Wednesday, 8 May 2013

Tipping in the chocolate

This most satisfactory moth arrived last night; indeed a pair of them did, all the more welcome because I have never seen the species before.  It's a Chocolate Tip which unusually inhabits the south of England and part of Scotland but not the bit in between, where we lived until last month for 26 years.

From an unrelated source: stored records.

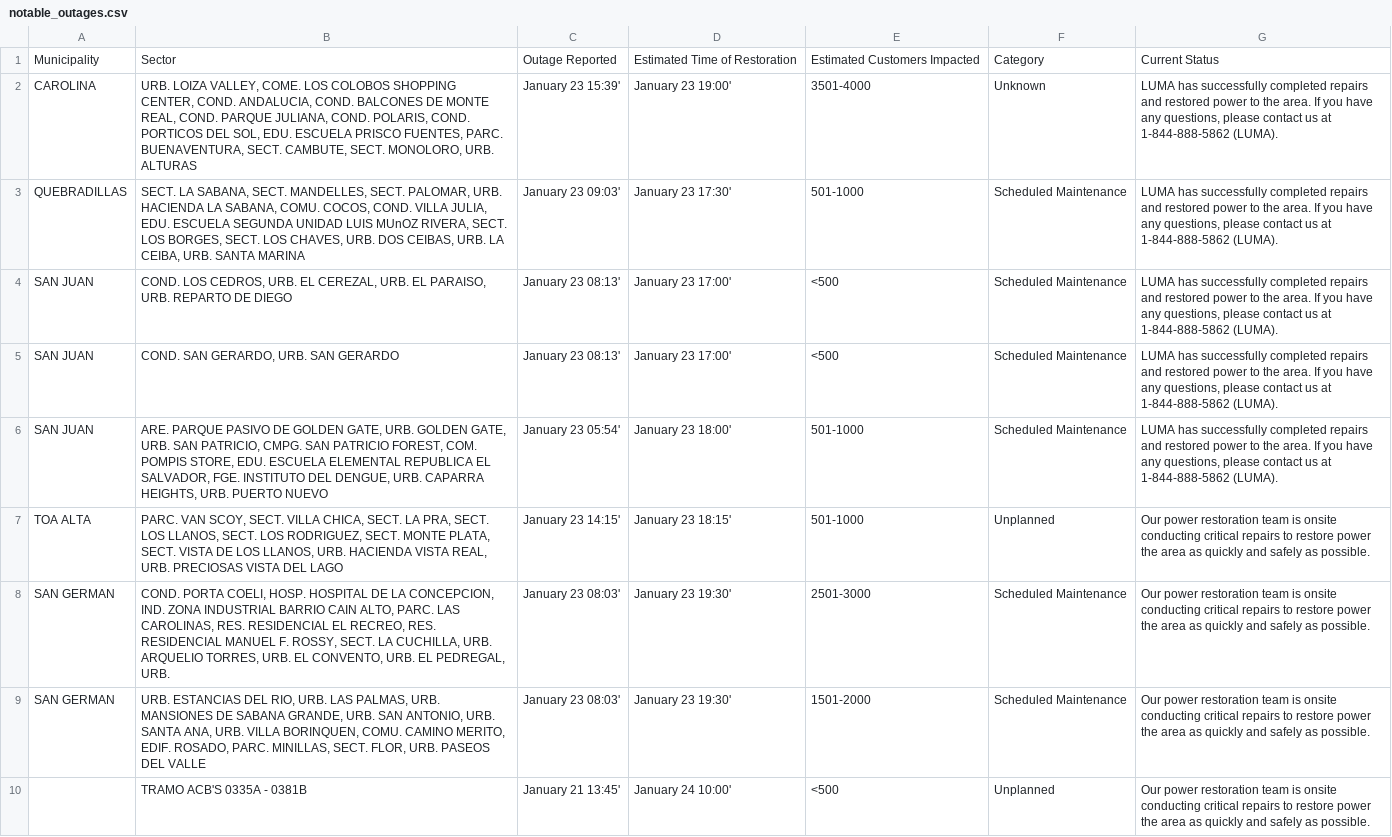
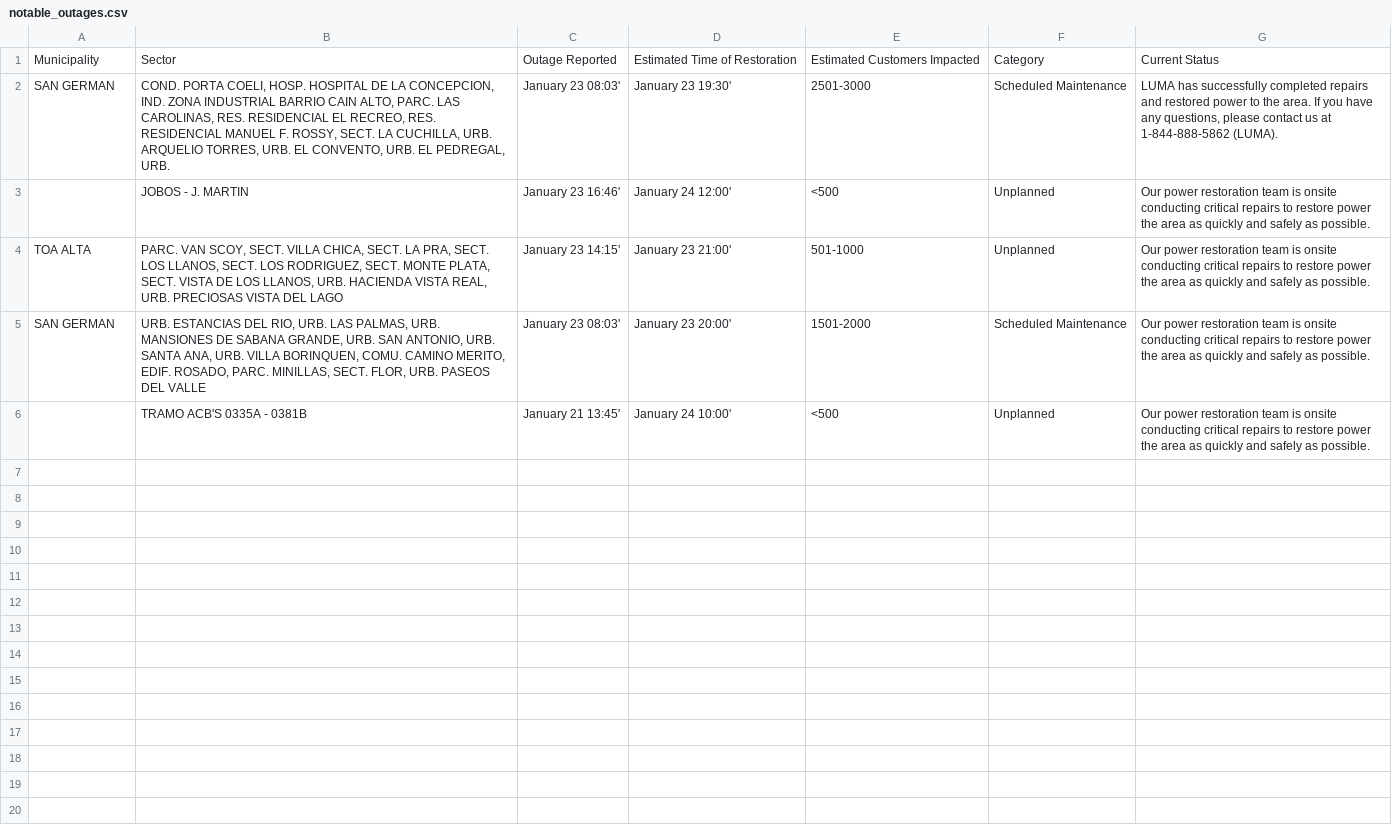
Before and after one commit to SuperSonicHub1/luma-energy-outages, a CSV file: notable_outages.csv, drawn as a sheet.

```diff
--- a/notable_outages.csv
+++ b/notable_outages.csv
@@ -1,10 +1,6 @@
 Municipality,Sector,Outage Reported,Estimated Time of Restoration,Estimated Customers Impacted,Category,Current Status
-CAROLINA,"URB. LOIZA VALLEY, COME. LOS COLOBOS SHOPPING CENTER, COND. ANDALUCIA, COND. BALCONES DE MONTE REAL, COND. PARQUE JULIANA, COND. POLARIS, COND. PORTICOS DEL SOL, EDU. ESCUELA PRISCO FUENTES, PARC. BUENAVENTURA, SECT. CAMBUTE, SECT. MONOLORO, URB. ALTURAS ",January 23 15:39',January 23 19:00',3501-4000,Unknown,"LUMA has successfully completed repairs and restored power to the area. If you have any questions, please contact us at 1-844-888-5862 (LUMA). "
-QUEBRADILLAS,"SECT. LA SABANA, SECT. MANDELLES, SECT. PALOMAR, URB. HACIENDA LA SABANA, COMU. COCOS, COND. VILLA JULIA, EDU. ESCUELA SEGUNDA UNIDAD LUIS MUnOZ RIVERA, SECT. LOS BORGES, SECT. LOS CHAVES, URB. DOS CEIBAS, URB. LA CEIBA, URB. SANTA MARINA",January 23 09:03',January 23 17:30',501-1000,Scheduled Maintenance,"LUMA has successfully completed repairs and restored power to the area. If you have any questions, please contact us at 1-844-888-5862 (LUMA). "
-SAN JUAN,"COND. LOS CEDROS, URB. EL CEREZAL, URB. EL PARAISO, URB. REPARTO DE DIEGO",January 23 08:13',January 23 17:00',<500,Scheduled Maintenance,"LUMA has successfully completed repairs and restored power to the area. If you have any questions, please contact us at 1-844-888-5862 (LUMA). "
-SAN JUAN,"COND. SAN GERARDO, URB. SAN GERARDO",January 23 08:13',January 23 17:00',<500,Scheduled Maintenance,"LUMA has successfully completed repairs and restored power to the area. If you have any questions, please contact us at 1-844-888-5862 (LUMA). "
-SAN JUAN,"ARE. PARQUE PASIVO DE GOLDEN GATE, URB. GOLDEN GATE, URB. SAN PATRICIO, CMPG. SAN PATRICIO FOREST, COM. POMPIS STORE, EDU. ESCUELA ELEMENTAL REPUBLICA EL SALVADOR, FGE. INSTITUTO DEL DENGUE, URB. CAPARRA HEIGHTS, URB. PUERTO NUEVO",January 23 05:54',January 23 18:00',501-1000,Scheduled Maintenance,"LUMA has successfully completed repairs and restored power to the area. If you have any questions, please contact us at 1-844-888-5862 (LUMA). "
-TOA ALTA,"PARC. VAN SCOY, SECT. VILLA CHICA, SECT. LA PRA, SECT. LOS LLANOS, SECT. LOS RODRIGUEZ, SECT. MONTE PLATA, SECT. VISTA DE LOS LLANOS, URB. HACIENDA VISTA REAL, URB. PRECIOSAS VISTA DEL LAGO",January 23 14:15',January 23 18:15',501-1000,Unplanned,Our power restoration team is onsite conducting critical repairs to restore power the area as quickly and safely as possible.
-SAN GERMAN,"COND. PORTA COELI, HOSP. HOSPITAL DE LA CONCEPCION, IND. ZONA INDUSTRIAL BARRIO CAIN ALTO, PARC. LAS CAROLINAS, RES. RESIDENCIAL EL RECREO, RES. RESIDENCIAL MANUEL F. ROSSY, SECT. LA CUCHILLA, URB. ARQUELIO TORRES, URB. EL CONVENTO, URB. EL PEDREGAL, URB.",January 23 08:03',January 23 19:30',2501-3000,Scheduled Maintenance,Our power restoration team is onsite conducting critical repairs to restore power the area as quickly and safely as possible.
-SAN GERMAN,"URB. ESTANCIAS DEL RIO, URB. LAS PALMAS, URB. MANSIONES DE SABANA GRANDE, URB. SAN ANTONIO, URB. SANTA ANA, URB. VILLA BORINQUEN, COMU. CAMINO MERITO, EDIF. ROSADO, PARC. MINILLAS, SECT. FLOR, URB. PASEOS DEL VALLE",January 23 08:03',January 23 19:30',1501-2000,Scheduled Maintenance,Our power restoration team is onsite conducting critical repairs to restore power the area as quickly and safely as possible.
+SAN GERMAN,"COND. PORTA COELI, HOSP. HOSPITAL DE LA CONCEPCION, IND. ZONA INDUSTRIAL BARRIO CAIN ALTO, PARC. LAS CAROLINAS, RES. RESIDENCIAL EL RECREO, RES. RESIDENCIAL MANUEL F. ROSSY, SECT. LA CUCHILLA, URB. ARQUELIO TORRES, URB. EL CONVENTO, URB. EL PEDREGAL, URB.",January 23 08:03',January 23 19:30',2501-3000,Scheduled Maintenance,"LUMA has successfully completed repairs and restored power to the area. If you have any questions, please contact us at 1-844-888-5862 (LUMA). "
+,JOBOS - J. MARTIN,January 23 16:46',January 24 12:00',<500,Unplanned,Our power restoration team is onsite conducting critical repairs to restore power the area as quickly and safely as possible.
+TOA ALTA,"PARC. VAN SCOY, SECT. VILLA CHICA, SECT. LA PRA, SECT. LOS LLANOS, SECT. LOS RODRIGUEZ, SECT. MONTE PLATA, SECT. VISTA DE LOS LLANOS, URB. HACIENDA VISTA REAL, URB. PRECIOSAS VISTA DEL LAGO",January 23 14:15',January 23 21:00',501-1000,Unplanned,Our power restoration team is onsite conducting critical repairs to restore power the area as quickly and safely as possible.
+SAN GERMAN,"URB. ESTANCIAS DEL RIO, URB. LAS PALMAS, URB. MANSIONES DE SABANA GRANDE, URB. SAN ANTONIO, URB. SANTA ANA, URB. VILLA BORINQUEN, COMU. CAMINO MERITO, EDIF. ROSADO, PARC. MINILLAS, SECT. FLOR, URB. PASEOS DEL VALLE",January 23 08:03',January 23 20:00',1501-2000,Scheduled Maintenance,Our power restoration team is onsite conducting critical repairs to restore power the area as quickly and safely as possible.
 ,     TRAMO ACB'S 0335A - 0381B ,January 21 13:45',January 24 10:00',<500,Unplanned,Our power restoration team is onsite conducting critical repairs to restore power the area as quickly and safely as possible.
```
Also changed, not shown: 2 other files.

Its name ought to be lengthened to Liqueur Chocolate Tip because there's definitely a touch of Morello cherry in there, or a spot of Burgundy wine. As the later pictures show, it's been dabbling in chocolate with its head and forelegs as well as the tips of its forewings and forked tail. Or maybe Liqueur Chocolate Shrimp because it looks extremely shrimp-like in the third picture, like those Guyelian chocolate sea shapes. Also a little like the caterpillar of one of the Puss/Kitten moths.

Last night was the warmest since we arrived but the local BBC TV news - very good and genuinely local to Oxford - warned last night of heavy rain in the early morning hours. Some internal bell went off my head at 4am, when it was indeed raining although not very hard, and I crept outside, turned off the light and put the trap under shelter. I've never done this before because the rain shield which Mr and Mrs Robinson designed for their trap is very effective in terms of sheltering the expensive light bulb. But water can pool in the bottom below the egg cups and I would have been mortified if a Chocolate Tip had drowned.

This is my 700th post. Goodness! Thanks to all who have stuck with me, especially my ace correctors such as Ben, David and Ray (see previous post, and many earlier).


Ray Walton said...

Very kind of you to mention me alongside very worthy experts in Ben Sale and Dave Shenton (who's Blogs I also follow with great interest) but let me assure you that I am but a novice to this fascinating world of Moths and Butterflies.
Cheers, and thanks to Ben & Dave also for educating me along the way.
Ray Walton (Stokelymort)

MartinWainwright said...

Cheers too Ray, but you are certainly an expert, even if a novice one. Me, I am trying my hardest but I do find the 'basic' moths with their four kidney shapes on a mixture of scarcely varying (to my eyes) brown, grey etc, very trying...

Still, Excelsior, Venceremos etc

all v best as ever